= Assigned task =
Report how many lines in the records that follow have the word "size" in them, giving the number and nothing more.

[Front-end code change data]
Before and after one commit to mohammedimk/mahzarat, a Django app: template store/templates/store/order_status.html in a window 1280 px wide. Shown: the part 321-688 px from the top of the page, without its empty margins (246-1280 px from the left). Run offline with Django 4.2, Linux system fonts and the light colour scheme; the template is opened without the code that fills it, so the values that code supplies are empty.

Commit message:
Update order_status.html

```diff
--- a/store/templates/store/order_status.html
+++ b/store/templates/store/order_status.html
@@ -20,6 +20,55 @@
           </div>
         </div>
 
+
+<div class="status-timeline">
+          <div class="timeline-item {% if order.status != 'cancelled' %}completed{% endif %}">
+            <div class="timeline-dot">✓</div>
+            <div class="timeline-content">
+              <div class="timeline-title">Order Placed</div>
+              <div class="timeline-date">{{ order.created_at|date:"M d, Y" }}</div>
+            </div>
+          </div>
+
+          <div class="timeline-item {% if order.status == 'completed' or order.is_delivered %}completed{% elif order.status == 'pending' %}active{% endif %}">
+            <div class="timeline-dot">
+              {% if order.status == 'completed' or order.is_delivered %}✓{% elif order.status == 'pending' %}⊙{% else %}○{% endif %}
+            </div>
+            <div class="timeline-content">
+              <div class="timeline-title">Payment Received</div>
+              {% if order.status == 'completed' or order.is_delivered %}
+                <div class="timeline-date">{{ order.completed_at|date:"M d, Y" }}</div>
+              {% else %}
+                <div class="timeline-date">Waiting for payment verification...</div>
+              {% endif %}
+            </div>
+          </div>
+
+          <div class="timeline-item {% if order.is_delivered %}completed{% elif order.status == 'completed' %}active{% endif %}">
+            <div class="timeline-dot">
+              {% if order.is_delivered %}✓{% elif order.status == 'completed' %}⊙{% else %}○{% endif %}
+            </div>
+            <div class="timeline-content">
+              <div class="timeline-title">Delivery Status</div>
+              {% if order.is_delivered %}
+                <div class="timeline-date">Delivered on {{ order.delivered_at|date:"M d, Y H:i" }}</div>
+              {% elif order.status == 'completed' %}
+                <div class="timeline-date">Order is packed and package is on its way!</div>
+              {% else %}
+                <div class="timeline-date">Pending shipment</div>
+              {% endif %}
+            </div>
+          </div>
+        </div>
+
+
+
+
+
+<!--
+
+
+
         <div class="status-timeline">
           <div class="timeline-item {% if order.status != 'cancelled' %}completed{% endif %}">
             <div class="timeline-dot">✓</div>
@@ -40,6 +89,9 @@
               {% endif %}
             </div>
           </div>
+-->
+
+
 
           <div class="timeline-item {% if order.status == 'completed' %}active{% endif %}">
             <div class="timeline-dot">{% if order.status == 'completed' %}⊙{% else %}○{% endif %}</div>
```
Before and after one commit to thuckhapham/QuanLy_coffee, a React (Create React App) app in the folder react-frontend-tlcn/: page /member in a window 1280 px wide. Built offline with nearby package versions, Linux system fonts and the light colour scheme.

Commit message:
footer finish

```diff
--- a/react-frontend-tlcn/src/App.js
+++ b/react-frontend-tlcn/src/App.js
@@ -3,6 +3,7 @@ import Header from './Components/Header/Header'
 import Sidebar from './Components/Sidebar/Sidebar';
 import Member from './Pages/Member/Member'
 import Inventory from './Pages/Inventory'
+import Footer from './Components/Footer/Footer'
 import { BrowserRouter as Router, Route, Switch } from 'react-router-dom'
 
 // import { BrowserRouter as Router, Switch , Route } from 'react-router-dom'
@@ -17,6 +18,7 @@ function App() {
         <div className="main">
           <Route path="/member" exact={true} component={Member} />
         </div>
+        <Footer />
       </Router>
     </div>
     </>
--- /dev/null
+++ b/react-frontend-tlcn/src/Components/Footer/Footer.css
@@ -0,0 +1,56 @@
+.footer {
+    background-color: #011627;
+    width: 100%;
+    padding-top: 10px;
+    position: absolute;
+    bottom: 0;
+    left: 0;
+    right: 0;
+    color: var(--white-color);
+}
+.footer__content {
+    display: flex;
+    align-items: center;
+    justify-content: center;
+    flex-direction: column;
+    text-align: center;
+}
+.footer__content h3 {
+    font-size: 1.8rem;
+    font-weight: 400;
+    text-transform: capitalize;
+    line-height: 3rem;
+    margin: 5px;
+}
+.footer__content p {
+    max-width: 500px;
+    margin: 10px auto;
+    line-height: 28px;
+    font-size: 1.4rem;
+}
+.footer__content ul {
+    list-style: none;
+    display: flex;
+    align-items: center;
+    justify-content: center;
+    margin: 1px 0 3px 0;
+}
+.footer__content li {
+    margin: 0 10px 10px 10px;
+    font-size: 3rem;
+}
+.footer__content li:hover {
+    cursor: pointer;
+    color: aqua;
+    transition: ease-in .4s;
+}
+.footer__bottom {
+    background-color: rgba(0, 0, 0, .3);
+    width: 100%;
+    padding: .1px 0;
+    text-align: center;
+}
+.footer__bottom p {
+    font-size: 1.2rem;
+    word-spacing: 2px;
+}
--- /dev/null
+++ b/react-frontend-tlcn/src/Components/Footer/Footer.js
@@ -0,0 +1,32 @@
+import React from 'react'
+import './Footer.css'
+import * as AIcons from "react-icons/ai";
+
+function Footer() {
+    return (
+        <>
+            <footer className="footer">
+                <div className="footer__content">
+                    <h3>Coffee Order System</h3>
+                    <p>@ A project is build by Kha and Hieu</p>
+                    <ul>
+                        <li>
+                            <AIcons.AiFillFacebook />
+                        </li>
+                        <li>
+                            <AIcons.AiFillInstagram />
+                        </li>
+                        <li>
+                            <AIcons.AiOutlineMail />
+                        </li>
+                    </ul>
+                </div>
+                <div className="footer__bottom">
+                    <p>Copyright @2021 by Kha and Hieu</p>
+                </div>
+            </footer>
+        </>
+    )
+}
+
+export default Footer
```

= Answer for this exercise =
4